Make the last left before the freeway.
If you miss it, turn around and try again.
But don’t get on the freeway.
Go to the iron fence. Jump out (or have someone young and nimble in your car for this purpose).
It only looks locked.
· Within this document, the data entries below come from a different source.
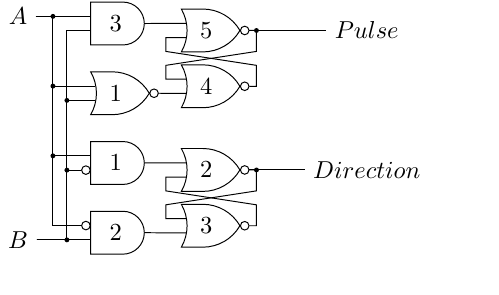
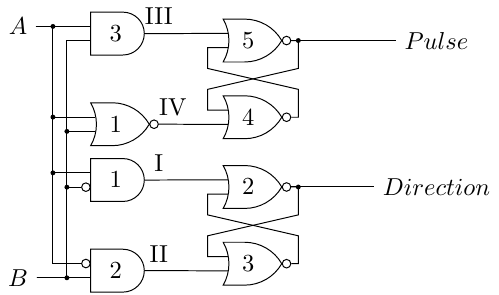
Before and after one commit to xdsopl/vhdl, a LaTeX figure (doc/quadrature_decoder.tex): the whole page. Compiled offline with pdfLaTeX.

Commit message:
made room for SRs, added roman numerals

```diff
--- a/doc/quadrature_decoder.tex
+++ b/doc/quadrature_decoder.tex
@@ -4,18 +4,18 @@
 \tikzstyle{branch}=[fill,shape=circle,minimum size=2pt,inner sep=0pt]
 \begin{document}
 \begin{tikzpicture}[circuit logic US]
-\node (A) at (0,1.6) {$A$};
-\node (B) at (0,-1.6) {$B$};
-\node (P) at (5,1.4) {$Pulse$};
-\node (D) at (5,-0.6) {$Direction$};
-\node[and gate, draw, inputs=ni] at ($(1.4,-0.5)$) (And1) {1};
-\node[and gate, draw, inputs=in] at ($(1.4,-1.5)$) (And2) {2};
-\node[and gate, draw, inputs=nn] at ($(1.4,+1.5)$) (And3) {3};
-\node[nor gate, draw, inputs=nn] at ($(1.4,+0.5)$) (Nor1) {1};
-\node[nor gate, draw, inputs=nn] at ($(2.7,-0.6)$) (Nor2) {2};
-\node[nor gate, draw, inputs=nn] at ($(2.7,-1.4)$) (Nor3) {3};
-\node[nor gate, draw, inputs=nn] at ($(2.7,+0.6)$) (Nor4) {4};
-\node[nor gate, draw, inputs=nn] at ($(2.7,+1.4)$) (Nor5) {5};
+\node (A) at (0,1.8) {$A$};
+\node (B) at (0,-1.8) {$B$};
+\node[and gate, draw, inputs=ni] at ($(1.4,-0.4)$) (And1) {1};
+\node[and gate, draw, inputs=in] at ($(1.4,-1.7)$) (And2) {2};
+\node[and gate, draw, inputs=nn] at ($(1.4,+1.7)$) (And3) {3};
+\node[nor gate, draw, inputs=nn] at ($(1.4,+0.4)$) (Nor1) {1};
+\node[nor gate, draw, inputs=nn] at ($(And1) +(1.9,-0.1)$) (Nor2) {2};
+\node[nor gate, draw, inputs=nn] at ($(And2) +(1.9,+0.1)$) (Nor3) {3};
+\node[nor gate, draw, inputs=nn] at ($(Nor1) +(1.9,+0.1)$) (Nor4) {4};
+\node[nor gate, draw, inputs=nn] at ($(And3) +(1.9,-0.1)$) (Nor5) {5};
+\node (P) at ($(Nor5)+(2.7,0)$) {$Pulse$};
+\node (D) at ($(Nor2)+(2.7,0)$) {$Direction$};
 \draw (A) -- +(0.5,0) |- node[branch]{} (And1.input 1);
 \draw (B) -- +(0.7,0) |- node[branch]{} (And1.input 2);
 \draw (A) -- +(0.5,0) |- (And2.input 1);
@@ -24,15 +24,15 @@
 \draw (B) -- +(0.7,0) |- (And3.input 2);
 \draw (A) -- +(0.5,0) |- node[branch]{} (Nor1.input 1);
 \draw (B) -- +(0.7,0) |- node[branch]{} (Nor1.input 2);
-\draw (And1.output) -- (Nor2.input 1);
-\draw (And2.output) -- (Nor3.input 2);
-\draw (Nor2.output) -| node[branch]{} +(0.1,-0.3) -- +(-1.2,-0.5) |- (Nor3.input 1);
-\draw (Nor3.output) -| +(0.1,0.3) -- +(-1.2,0.5) |- (Nor2.input 2);
+\draw (And1.output) -- +(0.2,0) node[above]{I} -- (Nor2.input 1);
+\draw (And2.output) -- +(0.2,0) node[above]{II} -- (Nor3.input 2);
+\draw (Nor2.output) -| node[branch]{} +(0.1,-0.4) -- +(-1.2,-0.7) |- (Nor3.input 1);
+\draw (Nor3.output) -| +(0.1,0.4) -- +(-1.2,0.7) |- (Nor2.input 2);
 \draw (Nor2.output) -- (D);
-\draw (And3.output) -- (Nor5.input 1);
-\draw (Nor1.output) -- (Nor4.input 2);
-\draw (Nor5.output) -| node[branch]{} +(0.1,-0.3) -- +(-1.2,-0.5) |- (Nor4.input 1);
-\draw (Nor4.output) -| +(0.1,0.3) -- +(-1.2,0.5) |- (Nor5.input 2);
+\draw (And3.output) -- +(0.2,0) node[above]{III} -- (Nor5.input 1);
+\draw (Nor1.output) -- +(0.2,0) node[above]{IV} -- (Nor4.input 2);
+\draw (Nor5.output) -| node[branch]{} +(0.1,-0.4) -- +(-1.2,-0.7) |- (Nor4.input 1);
+\draw (Nor4.output) -| +(0.1,0.4) -- +(-1.2,0.7) |- (Nor5.input 2);
 \draw (Nor5.output) -- (P);
 \end{tikzpicture}
 \end{document}
```
Also changed, not shown: doc/quadrature_decoder.pdf.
It isn’t.
The Sandhill Cranes are here.
Feasting on fields of corn seeds.
Take care on the dirt road.
If you drive too fast, or the roads are too wet, you will get stuck.
Drive on the grass if you think you’ll need to.
The grass is forgiving.
The road winds through the prairie.
You might begin to wonder if you’re in the right place.
But just when you start second guessing your directions (was that really the last left before the freeway?), the cabin will come into view.
And if you come at the right time of the year,
(if you can hear the cranes)
you’ll see a fair number of us about.
There’s a few of us on the porch at all times, nestled under blankets or animal skins.
Grandma’s not here anymore,
(her body gave out in her 90th year)
but I swear, you can still hear her laugh.
It’s beautiful out here.
The cabin is always warm, and there’s more than enough food and drink to go around.
Want to take a ride in a 4×4?
Get in line, and hold on tight.
Make sure you get down to the river before it gets too dark.
That’s when the cranes come home.
You’ll see them by the thousands.
You’ll hear their ancient sound.
It gets cold on the prairie when the sun goes down, but stay, just a little longer, and watch them.
Then come inside and sit by the wood-burning stove.
Talk, laugh, and discuss what’s on your mind.
Don’t have much to say?
Come sit by me.